The band members walk in one by one to prerecorded backing track. There is utter silence in the packed house, lots of people sitting with their legs dangling off the mezzanine. Gyða Valtýsdóttir and Sigurlaug Gísladóttir begin singing breathily, then drummer Samuli Kosminen begins playing an incredible syncopated pattern, inscrutable but grooving hard. As everyone joins in, it’s apparent that this is less a song and more like a spell. It lasts for the entire evening.
Kosminen is a truly great drummer: he does not hit the drums, he plays them, and he plays them like no one else does. The drums play a key role in múm: they can be organic and primordial, they can resemble the clanking, steam-driven machinery of the Industrial Age, and they can recall the Digital Age, with busy, precise and intricate patterns that suggest some sort of synthesis of man and machine, the kind we all know is coming, sooner or later. Yeah, his drumming is that profound.
They play “Slow Down” — “Slow down so I can catch you” — but for all the breathy, extended notes, the rhythm is busy, it cannot be caught. Then Gyða introduces a song that she claims is múm trying to sound like the Pixies. The connection isn’t readily apparent, but it’s the most brisk song they’ll play all night, with a brawny bass line and bustling drums that recall jungle techno. As musical forms mature they move away from being dance music — jazz and classical are the usual examples. You could say that the furthest edges of rock are like that too, and with their gentle chamber music, múm would appear to perpetuate that time-honored paradigm, but you can actually dance to some of their music, and Valtýsdóttir often did.
They dedicate an exquisite “Blow Your Nose” to Lou Reed — whom they thought was “the only person who can sing this song.” “Ghosts sing behind your ear/ For the one you loved, who’s never coming back,” they sing in harmony. Later, “The next song is about ghosts,” said Örvar Þóreyjarson Smárason. “Seems to be a bit of a theme tonight.” And they played an elegiac “The Ghosts You Draw on My Back.”
There were plenty of other exquisite songs, often played with that same combination of leisurely dreaminess and automated animation: “A River Don’t Stop to Breathe,” “Toothwheels,” “Now There’s That Fear Again,” “Eternity Is the Wait Between Breaths.” When the set ended on a big crescendo, it felt like an exhalation after watching something awesome for a very long time.

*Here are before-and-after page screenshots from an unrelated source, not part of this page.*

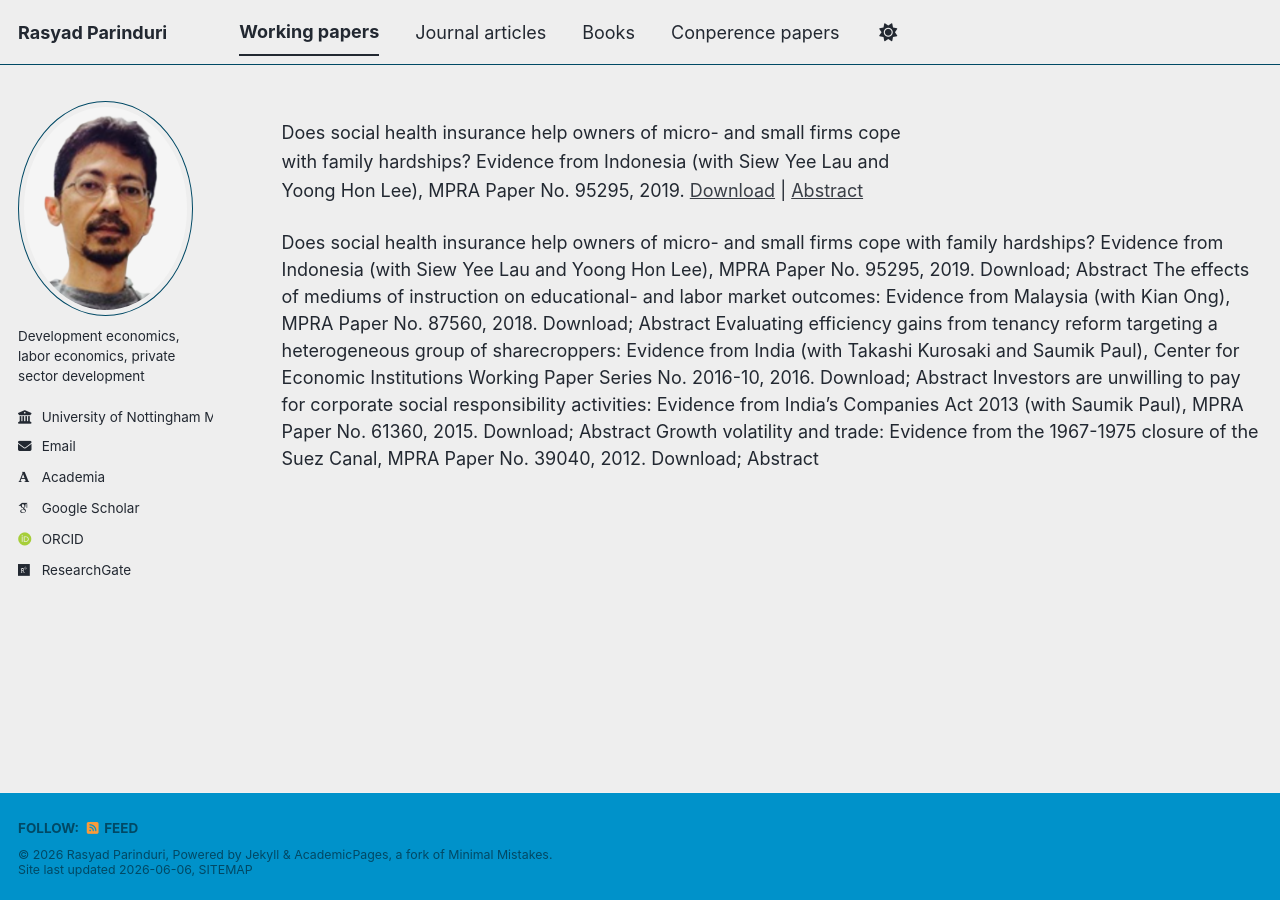
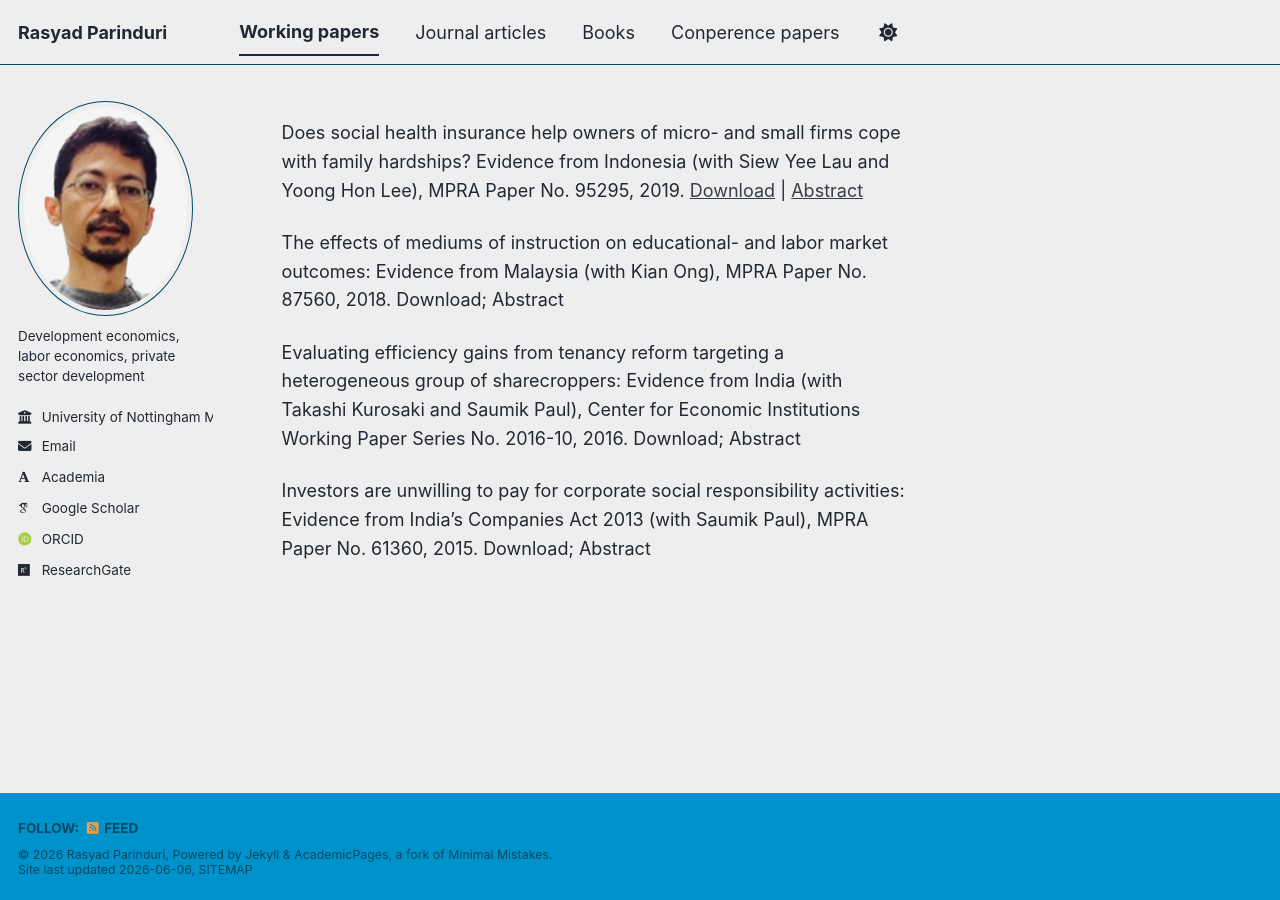
Before and after one commit to rasyadparinduri/rasyadparinduri.github.io, a Jekyll site: the page built from _pages/working-papers.html, in a window 1280 px wide. Built offline with Jekyll 4.4.1, drawn with Linux system fonts in a browser that asks for light colours; some web fonts are replaced; a script bundle is joined from its source files by our own code; library files that are not in the unit come from our copies.

Commit message:
Update working-papers.html

```diff
--- a/_pages/working-papers.html
+++ b/_pages/working-papers.html
@@ -16,12 +16,12 @@ This study examines how social health insurance affects micro- and small-firm ow
 </p>
 
 
-Does social health insurance help owners of micro- and small firms cope with family hardships? Evidence from Indonesia (with Siew Yee Lau and Yoong Hon Lee), MPRA Paper No. 95295, 2019. Download; Abstract
 
-The effects of mediums of instruction on educational- and labor market outcomes: Evidence from Malaysia (with Kian Ong), MPRA Paper No. 87560, 2018. Download; Abstract
+<p>The effects of mediums of instruction on educational- and labor market outcomes: Evidence from Malaysia (with Kian Ong), MPRA Paper No. 87560, 2018. Download; Abstract
+</p>
 
-Evaluating efficiency gains from tenancy reform targeting a heterogeneous group of sharecroppers: Evidence from India (with Takashi Kurosaki and Saumik Paul), Center for Economic Institutions Working Paper Series No. 2016-10, 2016. Download; Abstract
+<p>Evaluating efficiency gains from tenancy reform targeting a heterogeneous group of sharecroppers: Evidence from India (with Takashi Kurosaki and Saumik Paul), Center for Economic Institutions Working Paper Series No. 2016-10, 2016. Download; Abstract
+ </p>
 
-Investors are unwilling to pay for corporate social responsibility activities: Evidence from India’s Companies Act 2013 (with Saumik Paul), MPRA Paper No. 61360, 2015. Download; Abstract
-
-Growth volatility and trade: Evidence from the 1967-1975 closure of the Suez Canal, MPRA Paper No. 39040, 2012. Download; Abstract
+<p>Investors are unwilling to pay for corporate social responsibility activities: Evidence from India’s Companies Act 2013 (with Saumik Paul), MPRA Paper No. 61360, 2015. Download; Abstract
+ </p>
```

Nature was ever-present this evening. During one song, the whole band began whistling like birds. And then they got the audience to do it too. It was an amazing sound. And there was a synthesizer playing too. It’s ridiculous to think that we can simply go back to nature. Nature and technology must coexist. múm is hinting at the way.